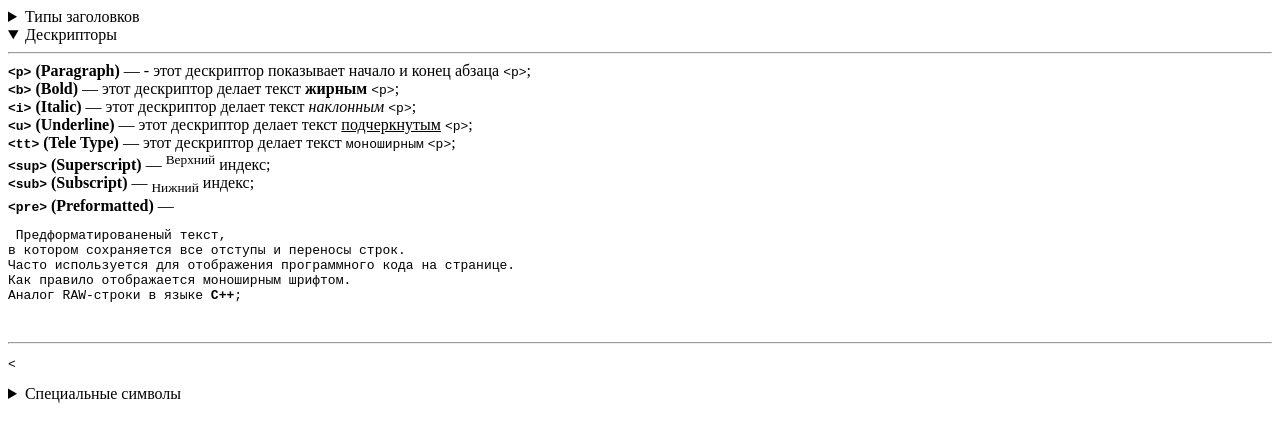
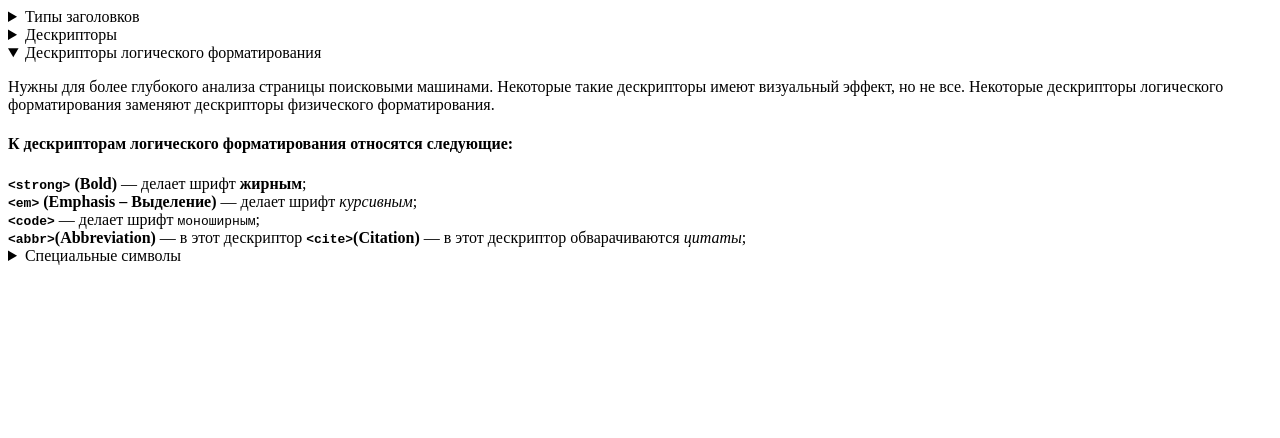
Before and after one commit to Romanhardy99/Web, a plain HTML site: page index.html in a window 1280 px wide. Drawn offline with Linux system fonts and the light colour scheme.

Commit message:
Logical descriptors

```diff
--- a/index.html
+++ b/index.html
@@ -18,17 +18,16 @@
         <hr />
     </details>
 
-    <details open>
+    <details>
         <summary>Дескрипторы</summary>
         <hr>
-        <b><tt>&#60;p&#62;</tt> (Paragraph) </b> &#8213; - этот дескриптор показывает начало и конец абзаца <tt>&#60;p&#62;</tt>;<br />
-        <b><tt>&#60;b&#62;</tt> (Bold) </b> &#8213; этот дескриптор делает текст <b>жирным</b> <tt>&#60;p&#62;</tt>;<br />
-        <b><tt>&#60;i&#62;</tt> (Italic) </b> &#8213; этот дескриптор делает текст <i>наклонным</i> <tt>&#60;p&#62;</tt>;<br />
-        <b><tt>&#60;u&#62;</tt> (Underline) </b> &#8213; этот дескриптор делает текст <u>подчеркнутым</u> <tt>&#60;p&#62;</tt>;<br />
-        <b><tt>&#60;tt&#62;</tt> (Tele Type) </b> &#8213; этот дескриптор делает текст <tt>моноширным</tt> <tt>&#60;p&#62;</tt>;<br />
-        <b><tt>&#60;sup&#62;</tt> (Superscript) </b> &#8213; <sup>Верхний</sup> индекс; <br />
-        <b><tt>&#60;sub&#62;</tt> (Subscript) </b> &#8213; <sub>Нижний</sub> индекс; <br />
-        <b><tt>&#60;pre&#62;</tt> (Preformatted) </b> &#8213; <pre> Предформатированеный текст,
+        <b><code>&#60;p&#62;</code> (Paragraph) </b> &#8213; - этот дескриптор показывает начало и конец абзаца <code>&#60;p&#62;</code>;<br />
+        <b><code>&#60;b&#62;</code> (Bold) </b> &#8213; этот дескриптор делает текст <b>жирным</b> <code>&#60;p&#62;</code>;<br />
+        <b><code>&#60;u&#62;</code> (Underline) </b> &#8213; этот дескриптор делает текст <u>подчеркнутым</u> <code>&#60;p&#62;</code>;<br />
+        <b><code>&#60;tt&#62;</code> (Tele Type) </b> &#8213; этот дескриптор делает текст <code>моноширным</code> <code>&#60;p&#62;</code>;<br />
+        <b><code>&#60;sup&#62;</code> (Superscript) </b> &#8213; <sup>Верхний</sup> индекс; <br />
+        <b><code>&#60;sub&#62;</code> (Subscript) </b> &#8213; <sub>Нижний</sub> индекс; <br />
+        <b><code>&#60;pre&#62;</code> (Preformatted) </b> &#8213; <pre> Предформатированеный текст,
 в котором сохраняется все отступы и переносы строк.
 Часто используется для отображения программного кода на странице.
 Как правило отображается моноширным шрифтом.
@@ -36,12 +35,30 @@
         <hr>
         <pre>&#60;</pre>
     </details>
+
+    <details open>
+        <summary>Дескрипторы логического форматирования</summary>
+        <p>
+            Нужны для более глубокого анализа страницы поисковыми машинами.
+            Некоторые такие дескрипторы имеют визуальный эффект, но не все.
+            Некоторые дескрипторы логического форматирования заменяют дескрипторы
+            физического форматирования.
+        </p>
+        <h4>К дескрипторам логического форматирования относятся следующие: </h4>
+        <strong><code>&#60;strong&#62;</code> (Bold)</strong> &#8213; делает шрифт <strong>жирным</strong>;<br>
+        <strong><code>&#60;em&#62;</code> (Emphasis &#8211; Выделение) </strong> &#8213; делает шрифт <em>курсивным</em>;<br>
+        <strong><code>&#60;code&#62;</code></strong> &#8213; делает шрифт <code>моноширным</code>;<br>
+        <strong><code>&#60;abbr&#62;</code>(Abbreviation)</strong> &#8213; в этот дескриптор
+        <strong><code>&#60;cite&#62;</code>(Citation)</strong> &#8213; в этот дескриптор
+        обварачиваются <cite>цитаты</cite>;<br>
+    </details>
+
     <details>
         <summary>Специальные символы</summary>
         <pre>
-            < &#8213; &#38;#60; &#8213; &amp;lt; {Less Then};
+            &#60; &#8213; &#38;#60; &#8213; &amp;lt; {Less Then};
             > &#8213; &#38;#62; &#8213; &amp;gt; {Greater Then};
-    </pre>
+        </pre>
     </details>
 </body>
 </html>
```
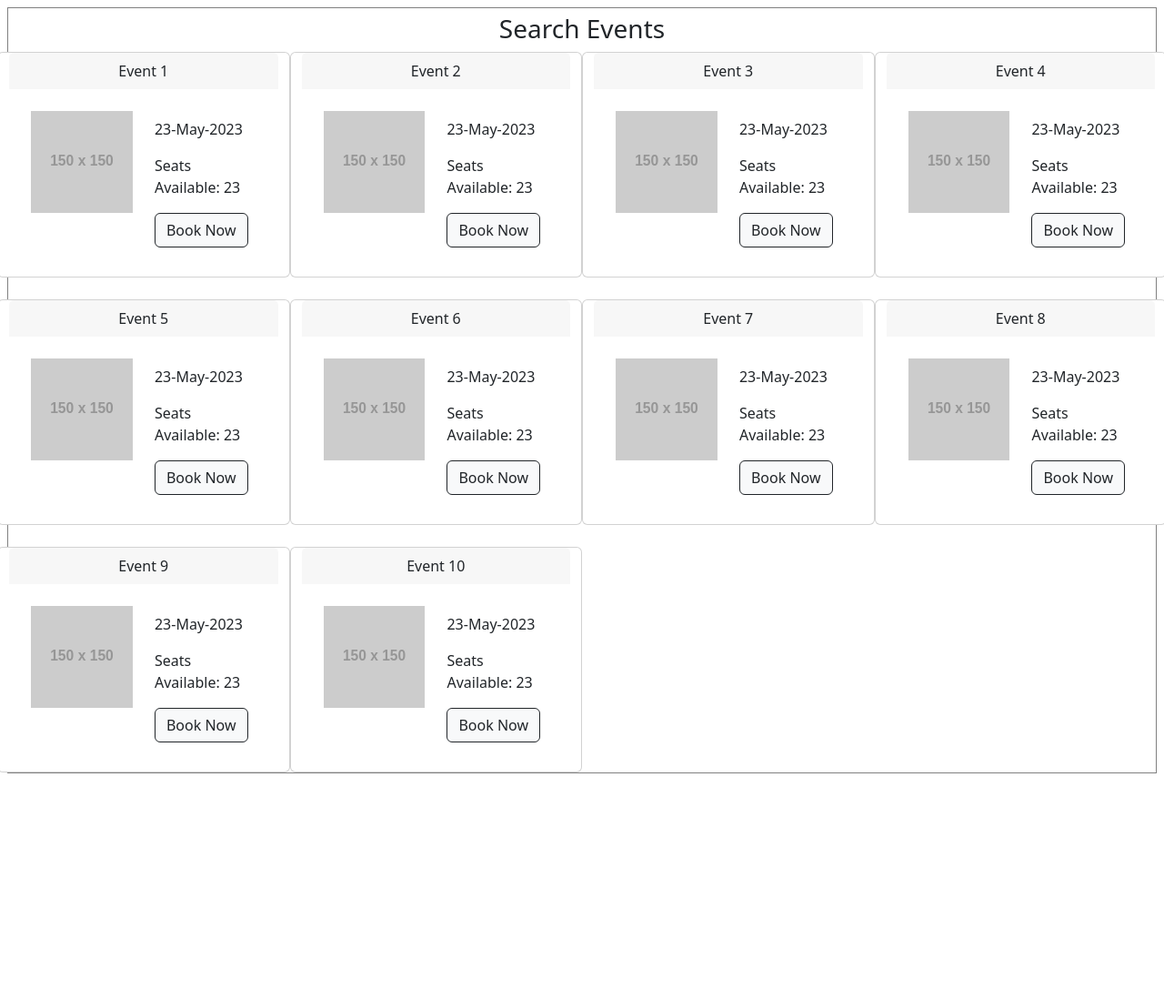
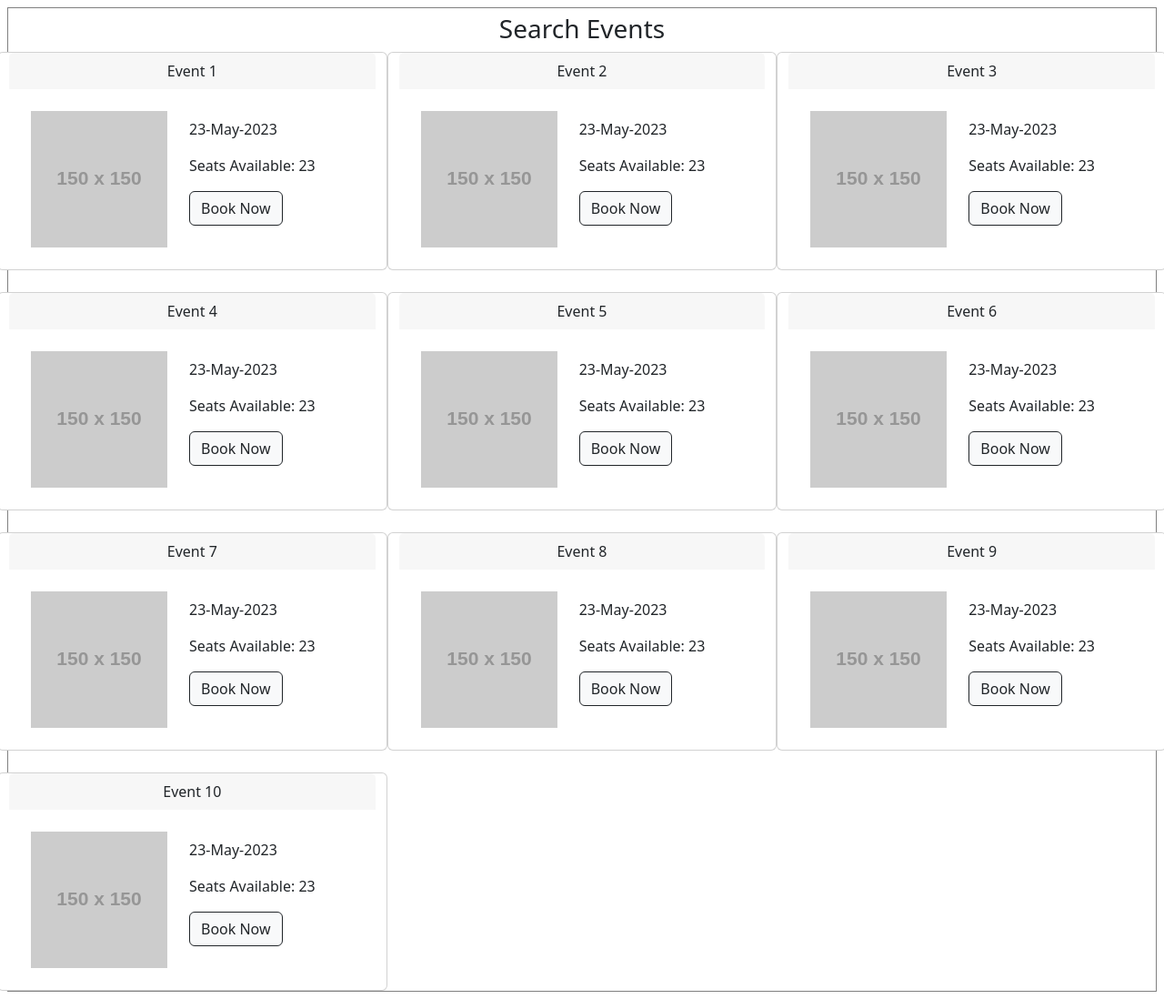
Before and after one commit to snehanagalingaiah/Day-12-Events, a plain HTML site: page index.html in a window 1280 px wide. Shown: the whole page at 91% size. Before the commit the page ends 858 px from the top, so only its background shows below. Drawn offline with nearby package versions, Linux system fonts and the light colour scheme; placeholder pictures from the web are drawn by us.

Commit message:
Update index.html

```diff
--- a/index.html
+++ b/index.html
@@ -12,7 +12,7 @@
 <body>
   <div class="main-container mx-2 my-2">
       <div><h3>Search Events</h3></div>
-      <div id="cards" class="row row-cols-1 row-cols-md-2 row-cols-lg-3 row-cols-xl-4 g-4"></div>
+      <div id="cards" class="row row-cols-1 row-cols-md-2 row-cols-lg-2 row-cols-xl-3 g-4"></div>
   </div>
   <script src="script.js"></script>
 </body>
```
-=-=-=-=-
Problem
Type out the entries again without a single change, and leave the pictures out.

Answer section
Before and after one commit to Romanhardy99/Web, a plain HTML site: page index.html in a window 1280 px wide. Drawn offline with Linux system fonts and the light colour scheme.

Commit message:
Logical descriptors

```diff
--- a/index.html
+++ b/index.html
@@ -18,17 +18,16 @@
         <hr />
     </details>
 
-    <details open>
+    <details>
         <summary>Дескрипторы</summary>
         <hr>
-        <b><tt>&#60;p&#62;</tt> (Paragraph) </b> &#8213; - этот дескриптор показывает начало и конец абзаца <tt>&#60;p&#62;</tt>;<br />
-        <b><tt>&#60;b&#62;</tt> (Bold) </b> &#8213; этот дескриптор делает текст <b>жирным</b> <tt>&#60;p&#62;</tt>;<br />
-        <b><tt>&#60;i&#62;</tt> (Italic) </b> &#8213; этот дескриптор делает текст <i>наклонным</i> <tt>&#60;p&#62;</tt>;<br />
-        <b><tt>&#60;u&#62;</tt> (Underline) </b> &#8213; этот дескриптор делает текст <u>подчеркнутым</u> <tt>&#60;p&#62;</tt>;<br />
-        <b><tt>&#60;tt&#62;</tt> (Tele Type) </b> &#8213; этот дескриптор делает текст <tt>моноширным</tt> <tt>&#60;p&#62;</tt>;<br />
-        <b><tt>&#60;sup&#62;</tt> (Superscript) </b> &#8213; <sup>Верхний</sup> индекс; <br />
-        <b><tt>&#60;sub&#62;</tt> (Subscript) </b> &#8213; <sub>Нижний</sub> индекс; <br />
-        <b><tt>&#60;pre&#62;</tt> (Preformatted) </b> &#8213; <pre> Предформатированеный текст,
+        <b><code>&#60;p&#62;</code> (Paragraph) </b> &#8213; - этот дескриптор показывает начало и конец абзаца <code>&#60;p&#62;</code>;<br />
+        <b><code>&#60;b&#62;</code> (Bold) </b> &#8213; этот дескриптор делает текст <b>жирным</b> <code>&#60;p&#62;</code>;<br />
+        <b><code>&#60;u&#62;</code> (Underline) </b> &#8213; этот дескриптор делает текст <u>подчеркнутым</u> <code>&#60;p&#62;</code>;<br />
+        <b><code>&#60;tt&#62;</code> (Tele Type) </b> &#8213; этот дескриптор делает текст <code>моноширным</code> <code>&#60;p&#62;</code>;<br />
+        <b><code>&#60;sup&#62;</code> (Superscript) </b> &#8213; <sup>Верхний</sup> индекс; <br />
+        <b><code>&#60;sub&#62;</code> (Subscript) </b> &#8213; <sub>Нижний</sub> индекс; <br />
+        <b><code>&#60;pre&#62;</code> (Preformatted) </b> &#8213; <pre> Предформатированеный текст,
 в котором сохраняется все отступы и переносы строк.
 Часто используется для отображения программного кода на странице.
 Как правило отображается моноширным шрифтом.
@@ -36,12 +35,30 @@
         <hr>
         <pre>&#60;</pre>
     </details>
+
+    <details open>
+        <summary>Дескрипторы логического форматирования</summary>
+        <p>
+            Нужны для более глубокого анализа страницы поисковыми машинами.
+            Некоторые такие дескрипторы имеют визуальный эффект, но не все.
+            Некоторые дескрипторы логического форматирования заменяют дескрипторы
+            физического форматирования.
+        </p>
+        <h4>К дескрипторам логического форматирования относятся следующие: </h4>
+        <strong><code>&#60;strong&#62;</code> (Bold)</strong> &#8213; делает шрифт <strong>жирным</strong>;<br>
+        <strong><code>&#60;em&#62;</code> (Emphasis &#8211; Выделение) </strong> &#8213; делает шрифт <em>курсивным</em>;<br>
+        <strong><code>&#60;code&#62;</code></strong> &#8213; делает шрифт <code>моноширным</code>;<br>
+        <strong><code>&#60;abbr&#62;</code>(Abbreviation)</strong> &#8213; в этот дескриптор
+        <strong><code>&#60;cite&#62;</code>(Citation)</strong> &#8213; в этот дескриптор
+        обварачиваются <cite>цитаты</cite>;<br>
+    </details>
+
     <details>
         <summary>Специальные символы</summary>
         <pre>
-            < &#8213; &#38;#60; &#8213; &amp;lt; {Less Then};
+            &#60; &#8213; &#38;#60; &#8213; &amp;lt; {Less Then};
             > &#8213; &#38;#62; &#8213; &amp;gt; {Greater Then};
-    </pre>
+        </pre>
     </details>
 </body>
 </html>
```
Before and after one commit to snehanagalingaiah/Day-12-Events, a plain HTML site: page index.html in a window 1280 px wide. Shown: the whole page at 91% size. Before the commit the page ends 858 px from the top, so only its background shows below. Drawn offline with nearby package versions, Linux system fonts and the light colour scheme; placeholder pictures from the web are drawn by us.

Commit message:
Update index.html

```diff
--- a/index.html
+++ b/index.html
@@ -12,7 +12,7 @@
 <body>
   <div class="main-container mx-2 my-2">
       <div><h3>Search Events</h3></div>
-      <div id="cards" class="row row-cols-1 row-cols-md-2 row-cols-lg-3 row-cols-xl-4 g-4"></div>
+      <div id="cards" class="row row-cols-1 row-cols-md-2 row-cols-lg-2 row-cols-xl-3 g-4"></div>
   </div>
   <script src="script.js"></script>
 </body>
```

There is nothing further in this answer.